Veteran activist takes a bow
In the 1950s, The Irish Times carried a weekly slot called Portrait Gallery. A short feature article which painted a pen picture of personalities of the day, on this particular day it was devoted to Louie Bennett, one of the heroes of Irish feminism and trade unionism. She organised the Irish Women Workers’ Union into a force which fought, not only to give women a greater voice in the workplace, but to improve their status in society. Having served IWWU as general secretary for 38 years, she went on to become the first woman president of the ITUC.
Given all of the above, and the defiant tone of the piece – “Louie Bennett, from her early youth, refused to conform to the accepted pattern. When she and her sisters were sent to a young ladies’ academy in London their first act was to form an ‘ Irish League’, which became the terror of the school” – you might expect the picture to be rather more prepossessing than it is.
There has been no attempt to prettify Ms Bennett’s office. A cupboard door lies open, revealing the piles of documents within. On the desk, her handbag has also been left open. There are no flowers on the desk, no jugs of water. Instead, a tiny travel alarm sits at the centre of the shot, a firm reminder that this 83- year- old worker has more to be doing than posing for newspaper photographs.
Dermot Barry, however, is an astute storyteller. His subject may be up to her elbows in papers, but she’s not swamped by them; the busy desk is tidy. Placed slightly left of centre, she shares pride of place with the large photo propped on the mantelpiece which shows rows and rows of women, probably at an IWWU meeting.
Bennett is, literally, amongst women. Her expression as she looks at the camera is alert, shrewd and – is she actually tapping that pen on that ledger? – slightly impatient. Finally, there’s that bow- tie. A flash – just a flash – of flamboyance. Brilliant.

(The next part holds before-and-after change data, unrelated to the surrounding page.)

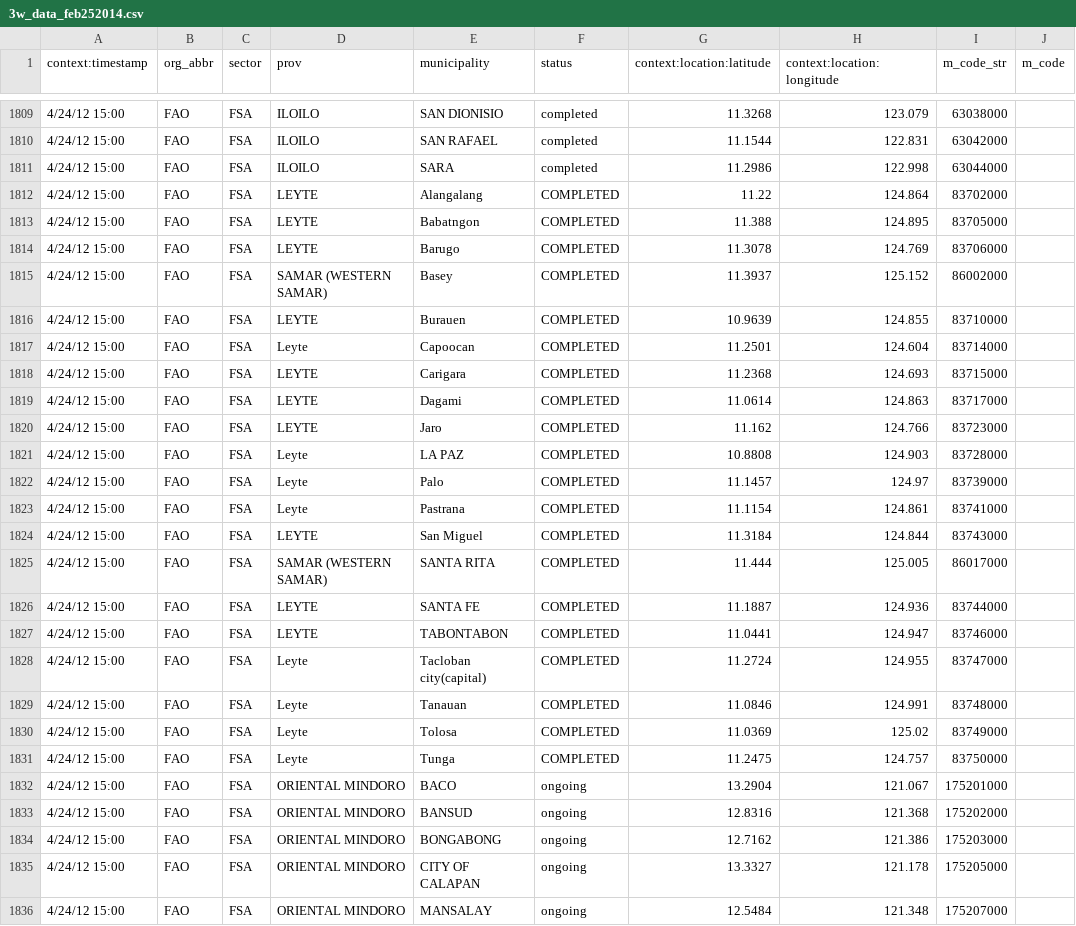
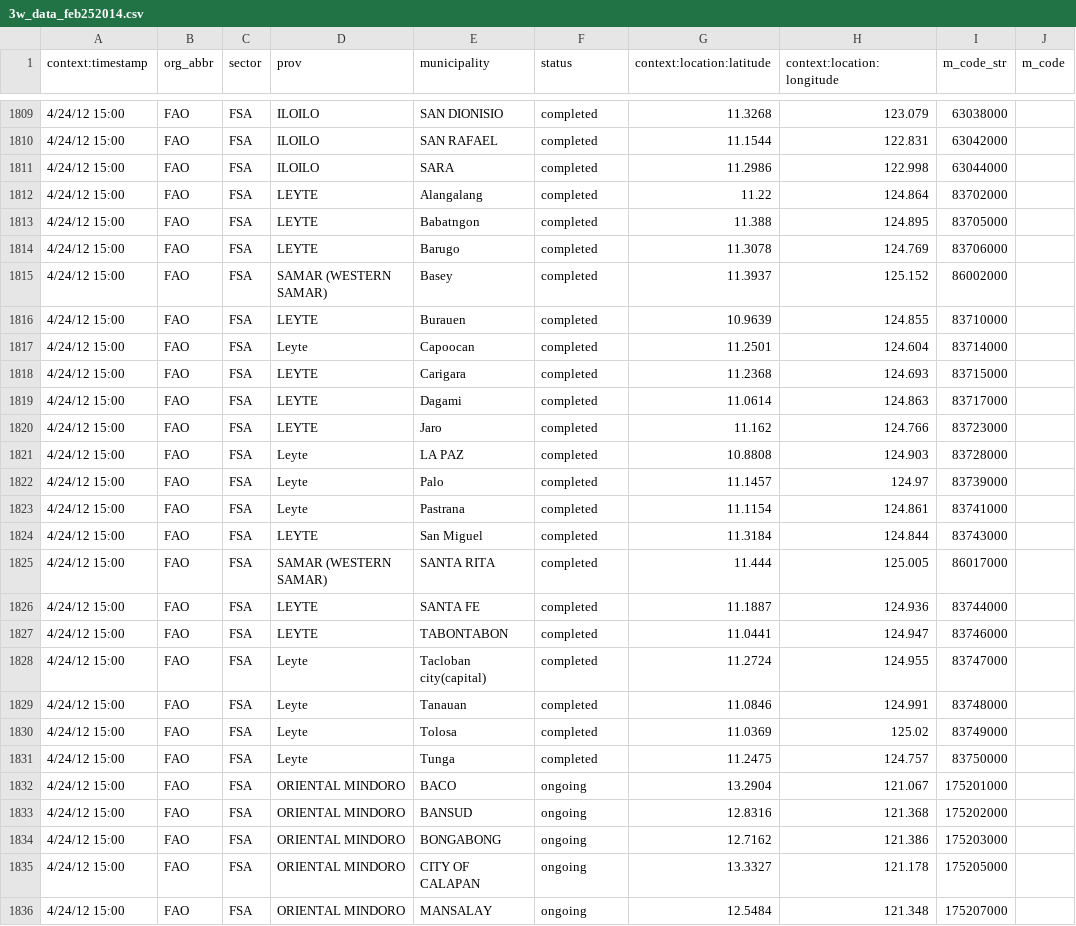
Before and after one commit to ochaimphil/ochaimphil.github.io, a CSV file: data/3w_data_feb252014.csv, drawn as a sheet; only a part is shown, gaps mark what is left out.

Commit message:
Update 3W csv - Changed COMPLETED to completed

```diff
--- a/data/3w_data_feb252014.csv
+++ b/data/3w_data_feb252014.csv
@@ -1811,22 +1811,22 @@ context:timestamp,org_abbr,sector,prov,municipality,status,context:location:lati
 4/24/12 15:00,FAO,FSA,ILOILO,SARA,completed,11.2986,122.998,63044000,
-4/24/12 15:00,FAO,FSA,LEYTE,Alangalang,COMPLETED,11.22,124.864,83702000,
-4/24/12 15:00,FAO,FSA,LEYTE,Babatngon,COMPLETED,11.388,124.895,83705000,
-4/24/12 15:00,FAO,FSA,LEYTE,Barugo,COMPLETED,11.3078,124.769,83706000,
-4/24/12 15:00,FAO,FSA,SAMAR (WESTERN SAMAR),Basey,COMPLETED,11.3937,125.152,86002000,
-4/24/12 15:00,FAO,FSA,LEYTE,Burauen,COMPLETED,10.9639,124.855,83710000,
-4/24/12 15:00,FAO,FSA,Leyte,Capoocan,COMPLETED,11.2501,124.604,83714000,
-4/24/12 15:00,FAO,FSA,LEYTE,Carigara,COMPLETED,11.2368,124.693,83715000,
-4/24/12 15:00,FAO,FSA,LEYTE,Dagami,COMPLETED,11.0614,124.863,83717000,
-4/24/12 15:00,FAO,FSA,LEYTE,Jaro,COMPLETED,11.162,124.766,83723000,
-4/24/12 15:00,FAO,FSA,Leyte,LA PAZ,COMPLETED,10.8808,124.903,83728000,
-4/24/12 15:00,FAO,FSA,Leyte,Palo,COMPLETED,11.1457,124.97,83739000,
-4/24/12 15:00,FAO,FSA,Leyte,Pastrana,COMPLETED,11.1154,124.861,83741000,
-4/24/12 15:00,FAO,FSA,LEYTE,San Miguel,COMPLETED,11.3184,124.844,83743000,
-4/24/12 15:00,FAO,FSA,SAMAR (WESTERN SAMAR),SANTA RITA,COMPLETED,11.444,125.005,86017000,
-4/24/12 15:00,FAO,FSA,LEYTE,SANTA FE,COMPLETED,11.1887,124.936,83744000,
-4/24/12 15:00,FAO,FSA,LEYTE,TABONTABON,COMPLETED,11.0441,124.947,83746000,
-4/24/12 15:00,FAO,FSA,Leyte,Tacloban city(capital),COMPLETED,11.2724,124.955,83747000,
-4/24/12 15:00,FAO,FSA,Leyte,Tanauan,COMPLETED,11.0846,124.991,83748000,
-4/24/12 15:00,FAO,FSA,Leyte,Tolosa,COMPLETED,11.0369,125.02,83749000,
-4/24/12 15:00,FAO,FSA,Leyte,Tunga,COMPLETED,11.2475,124.757,83750000,
+4/24/12 15:00,FAO,FSA,LEYTE,Alangalang,completed,11.22,124.864,83702000,
+4/24/12 15:00,FAO,FSA,LEYTE,Babatngon,completed,11.388,124.895,83705000,
+4/24/12 15:00,FAO,FSA,LEYTE,Barugo,completed,11.3078,124.769,83706000,
+4/24/12 15:00,FAO,FSA,SAMAR (WESTERN SAMAR),Basey,completed,11.3937,125.152,86002000,
+4/24/12 15:00,FAO,FSA,LEYTE,Burauen,completed,10.9639,124.855,83710000,
+4/24/12 15:00,FAO,FSA,Leyte,Capoocan,completed,11.2501,124.604,83714000,
+4/24/12 15:00,FAO,FSA,LEYTE,Carigara,completed,11.2368,124.693,83715000,
+4/24/12 15:00,FAO,FSA,LEYTE,Dagami,completed,11.0614,124.863,83717000,
+4/24/12 15:00,FAO,FSA,LEYTE,Jaro,completed,11.162,124.766,83723000,
+4/24/12 15:00,FAO,FSA,Leyte,LA PAZ,completed,10.8808,124.903,83728000,
+4/24/12 15:00,FAO,FSA,Leyte,Palo,completed,11.1457,124.97,83739000,
+4/24/12 15:00,FAO,FSA,Leyte,Pastrana,completed,11.1154,124.861,83741000,
+4/24/12 15:00,FAO,FSA,LEYTE,San Miguel,completed,11.3184,124.844,83743000,
+4/24/12 15:00,FAO,FSA,SAMAR (WESTERN SAMAR),SANTA RITA,completed,11.444,125.005,86017000,
+4/24/12 15:00,FAO,FSA,LEYTE,SANTA FE,completed,11.1887,124.936,83744000,
+4/24/12 15:00,FAO,FSA,LEYTE,TABONTABON,completed,11.0441,124.947,83746000,
+4/24/12 15:00,FAO,FSA,Leyte,Tacloban city(capital),completed,11.2724,124.955,83747000,
+4/24/12 15:00,FAO,FSA,Leyte,Tanauan,completed,11.0846,124.991,83748000,
+4/24/12 15:00,FAO,FSA,Leyte,Tolosa,completed,11.0369,125.02,83749000,
+4/24/12 15:00,FAO,FSA,Leyte,Tunga,completed,11.2475,124.757,83750000,
 4/24/12 15:00,FAO,FSA,ORIENTAL MINDORO,BACO,ongoing,13.2904,121.067,175201000,
```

Archive photographs and other Irish Times images can be purchased from irishtimes. com/ photosales